[DATA FOR ANALYSIS — start]
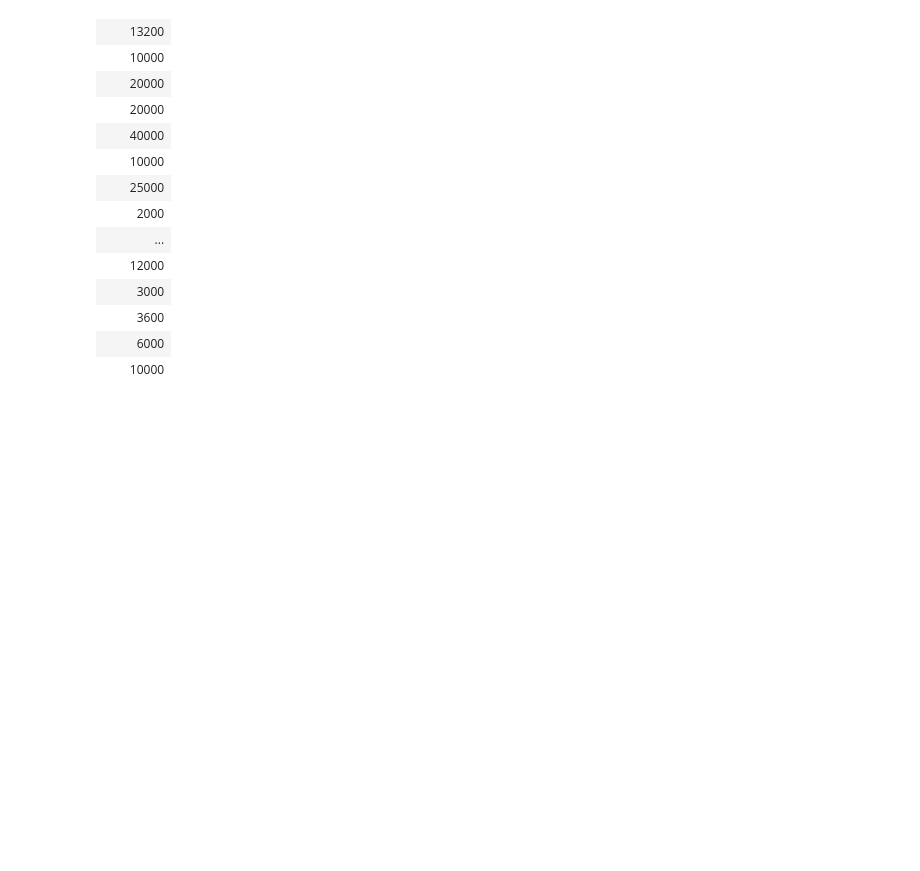
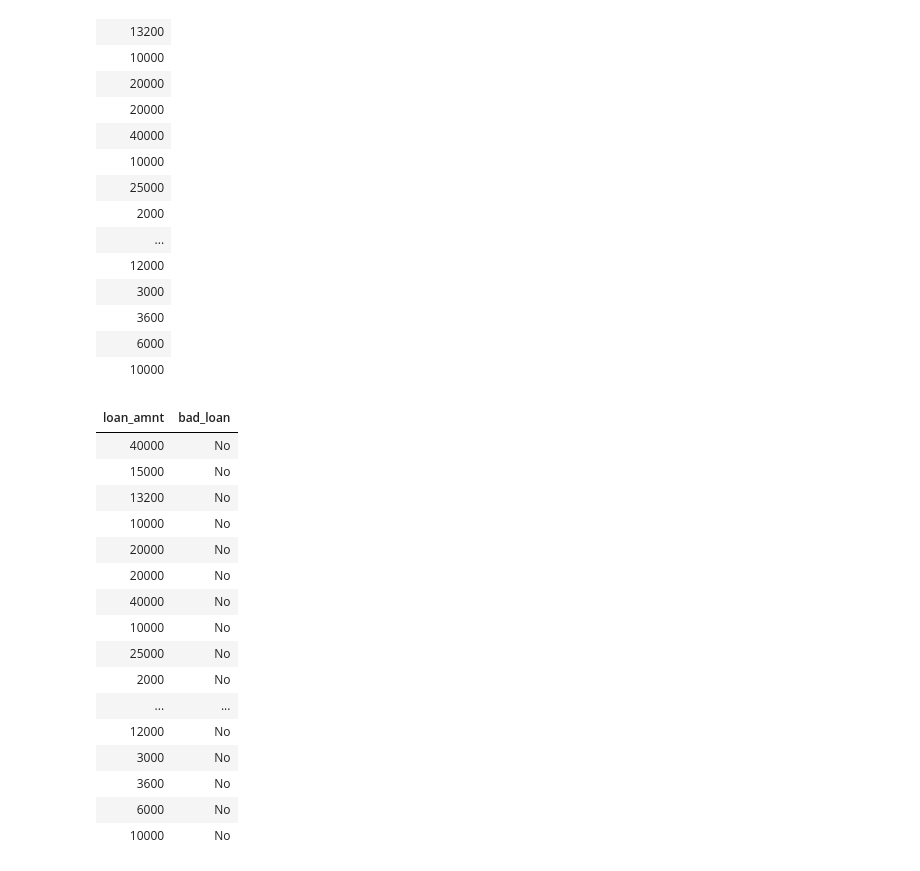
Before and after one commit to nortonlyr/spark_machine_learning_exercise_telco, a Jupyter notebook: LendingClubData/LendingClubEDA.ipynb, the cells around one changed output. Saved outputs shown, nothing was run; the diff lists cells and outputs as text; code cells hidden in the pictures; blank space fills up the shorter version.

```diff
--- a/LendingClubData/LendingClubEDA.ipynb
+++ b/LendingClubData/LendingClubEDA.ipynb
@@ -268,3 +268,25 @@ FROM lc_loan_data
 | 3600 |
 | 6000 |
 | 10000 |
+# %%
+%sql
+SELECT loan_amnt, bad_loan
+FROM lc_loan_data
+# %% [output]
+| loan_amnt | bad_loan |
+| 40000 | No |
+| 15000 | No |
+| 13200 | No |
+| 10000 | No |
+| 20000 | No |
+| 20000 | No |
+| 40000 | No |
+| 10000 | No |
+| 25000 | No |
+| 2000 | No |
+| ... | ... |
+| 12000 | No |
+| 3000 | No |
+| 3600 | No |
+| 6000 | No |
+| 10000 | No |
```
Also changed, not shown: parts of 13 cells of this notebook, 1 other file.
[DATA FOR ANALYSIS — finish]
Having removed the pictures, write out the records exactly as they stand.

* **ANSWER TO THE PROBLEM**
Before and after one commit to nortonlyr/spark_machine_learning_exercise_telco, a Jupyter notebook: LendingClubData/LendingClubEDA.ipynb, the cells around one changed output. Saved outputs shown, nothing was run; the diff lists cells and outputs as text; code cells hidden in the pictures; blank space fills up the shorter version.

```diff
--- a/LendingClubData/LendingClubEDA.ipynb
+++ b/LendingClubData/LendingClubEDA.ipynb
@@ -268,3 +268,25 @@ FROM lc_loan_data
 | 3600 |
 | 6000 |
 | 10000 |
+# %%
+%sql
+SELECT loan_amnt, bad_loan
+FROM lc_loan_data
+# %% [output]
+| loan_amnt | bad_loan |
+| 40000 | No |
+| 15000 | No |
+| 13200 | No |
+| 10000 | No |
+| 20000 | No |
+| 20000 | No |
+| 40000 | No |
+| 10000 | No |
+| 25000 | No |
+| 2000 | No |
+| ... | ... |
+| 12000 | No |
+| 3000 | No |
+| 3600 | No |
+| 6000 | No |
+| 10000 | No |
```
Also changed, not shown: parts of 13 cells of this notebook, 1 other file.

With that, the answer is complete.